_Aim of the exercise_
Below are some entries; state how many of their lines include the word "deployed" and give no more than that number.

==============================

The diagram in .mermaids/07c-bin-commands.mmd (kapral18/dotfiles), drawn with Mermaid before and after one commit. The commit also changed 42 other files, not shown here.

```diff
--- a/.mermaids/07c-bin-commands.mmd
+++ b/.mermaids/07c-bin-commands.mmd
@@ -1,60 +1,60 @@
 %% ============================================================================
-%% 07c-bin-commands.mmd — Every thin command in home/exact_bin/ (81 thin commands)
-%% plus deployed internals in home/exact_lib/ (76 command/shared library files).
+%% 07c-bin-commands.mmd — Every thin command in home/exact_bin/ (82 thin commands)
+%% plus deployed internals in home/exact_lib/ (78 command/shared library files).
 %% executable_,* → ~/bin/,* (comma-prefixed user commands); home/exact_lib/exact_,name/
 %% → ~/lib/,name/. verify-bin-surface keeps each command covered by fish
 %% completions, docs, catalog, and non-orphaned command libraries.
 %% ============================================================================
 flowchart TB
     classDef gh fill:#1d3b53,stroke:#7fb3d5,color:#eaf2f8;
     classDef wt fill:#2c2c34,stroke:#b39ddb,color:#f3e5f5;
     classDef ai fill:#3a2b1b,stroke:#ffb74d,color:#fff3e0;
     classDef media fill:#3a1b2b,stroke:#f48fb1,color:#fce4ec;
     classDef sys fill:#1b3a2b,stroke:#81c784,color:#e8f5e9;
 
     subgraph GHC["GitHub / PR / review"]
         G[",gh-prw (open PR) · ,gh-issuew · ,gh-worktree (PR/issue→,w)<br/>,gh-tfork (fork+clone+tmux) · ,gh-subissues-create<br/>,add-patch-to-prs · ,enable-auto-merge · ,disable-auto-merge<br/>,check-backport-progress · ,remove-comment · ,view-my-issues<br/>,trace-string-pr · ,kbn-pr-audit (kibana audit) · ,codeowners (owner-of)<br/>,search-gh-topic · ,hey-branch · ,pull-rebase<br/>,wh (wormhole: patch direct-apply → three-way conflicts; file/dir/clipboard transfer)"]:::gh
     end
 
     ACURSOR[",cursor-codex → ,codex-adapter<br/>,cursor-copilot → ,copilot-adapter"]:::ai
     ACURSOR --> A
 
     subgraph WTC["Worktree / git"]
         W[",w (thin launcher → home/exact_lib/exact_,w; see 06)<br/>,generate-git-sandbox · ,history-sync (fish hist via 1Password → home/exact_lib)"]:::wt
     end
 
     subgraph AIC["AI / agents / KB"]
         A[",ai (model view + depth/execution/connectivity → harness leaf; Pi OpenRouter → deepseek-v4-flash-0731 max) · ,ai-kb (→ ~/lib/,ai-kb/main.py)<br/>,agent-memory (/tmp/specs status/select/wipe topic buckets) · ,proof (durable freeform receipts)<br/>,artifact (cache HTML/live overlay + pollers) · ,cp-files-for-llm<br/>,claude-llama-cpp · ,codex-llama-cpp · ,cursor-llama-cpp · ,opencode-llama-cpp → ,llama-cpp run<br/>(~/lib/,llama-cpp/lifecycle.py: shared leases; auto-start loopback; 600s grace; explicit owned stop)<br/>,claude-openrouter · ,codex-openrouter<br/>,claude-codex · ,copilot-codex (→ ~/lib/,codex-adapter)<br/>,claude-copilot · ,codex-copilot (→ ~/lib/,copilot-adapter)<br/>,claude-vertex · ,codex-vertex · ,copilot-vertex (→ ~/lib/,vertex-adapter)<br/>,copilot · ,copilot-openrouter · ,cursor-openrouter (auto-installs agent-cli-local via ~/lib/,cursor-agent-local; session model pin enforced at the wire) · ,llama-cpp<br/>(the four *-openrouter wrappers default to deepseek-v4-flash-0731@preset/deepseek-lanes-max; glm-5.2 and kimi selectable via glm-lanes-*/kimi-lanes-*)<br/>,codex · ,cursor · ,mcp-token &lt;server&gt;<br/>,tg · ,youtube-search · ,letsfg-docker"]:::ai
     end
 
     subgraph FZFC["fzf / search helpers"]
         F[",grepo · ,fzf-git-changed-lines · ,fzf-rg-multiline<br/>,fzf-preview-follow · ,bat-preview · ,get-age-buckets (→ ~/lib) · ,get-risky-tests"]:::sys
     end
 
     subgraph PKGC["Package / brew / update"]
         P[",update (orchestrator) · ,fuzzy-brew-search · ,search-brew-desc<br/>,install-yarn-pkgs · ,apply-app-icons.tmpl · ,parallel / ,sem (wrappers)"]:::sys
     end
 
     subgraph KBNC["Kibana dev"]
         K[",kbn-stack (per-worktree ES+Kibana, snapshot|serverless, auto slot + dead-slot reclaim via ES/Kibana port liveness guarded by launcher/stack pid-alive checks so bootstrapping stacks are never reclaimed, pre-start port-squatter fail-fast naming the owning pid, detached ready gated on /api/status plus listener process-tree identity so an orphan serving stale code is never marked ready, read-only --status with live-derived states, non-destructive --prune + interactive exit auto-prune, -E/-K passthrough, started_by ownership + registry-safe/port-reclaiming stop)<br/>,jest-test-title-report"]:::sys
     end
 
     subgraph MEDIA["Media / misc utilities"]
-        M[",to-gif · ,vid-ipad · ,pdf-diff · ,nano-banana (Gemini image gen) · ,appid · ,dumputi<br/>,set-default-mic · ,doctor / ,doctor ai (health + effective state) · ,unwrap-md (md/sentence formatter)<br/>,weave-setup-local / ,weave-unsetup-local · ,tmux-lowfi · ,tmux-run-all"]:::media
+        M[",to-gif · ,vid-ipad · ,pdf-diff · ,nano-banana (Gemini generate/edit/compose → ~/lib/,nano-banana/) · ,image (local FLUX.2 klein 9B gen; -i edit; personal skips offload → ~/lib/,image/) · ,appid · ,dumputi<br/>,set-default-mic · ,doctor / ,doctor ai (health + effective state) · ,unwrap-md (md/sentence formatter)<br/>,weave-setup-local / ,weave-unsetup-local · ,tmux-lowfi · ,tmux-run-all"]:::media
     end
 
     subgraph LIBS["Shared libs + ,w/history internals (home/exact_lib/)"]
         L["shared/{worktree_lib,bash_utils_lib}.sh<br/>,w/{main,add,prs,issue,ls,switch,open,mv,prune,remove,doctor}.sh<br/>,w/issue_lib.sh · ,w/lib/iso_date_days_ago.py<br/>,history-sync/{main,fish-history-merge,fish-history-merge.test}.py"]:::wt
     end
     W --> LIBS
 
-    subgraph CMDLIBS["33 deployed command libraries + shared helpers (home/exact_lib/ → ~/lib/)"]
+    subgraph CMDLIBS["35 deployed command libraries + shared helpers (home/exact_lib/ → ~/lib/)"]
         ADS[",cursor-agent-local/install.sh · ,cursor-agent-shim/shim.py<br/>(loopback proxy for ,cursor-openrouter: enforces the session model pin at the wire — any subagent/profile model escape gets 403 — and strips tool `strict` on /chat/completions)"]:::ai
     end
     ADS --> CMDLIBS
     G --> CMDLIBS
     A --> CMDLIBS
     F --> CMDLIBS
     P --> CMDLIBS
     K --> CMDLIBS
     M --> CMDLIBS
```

==============================

_Response for this exercise_
4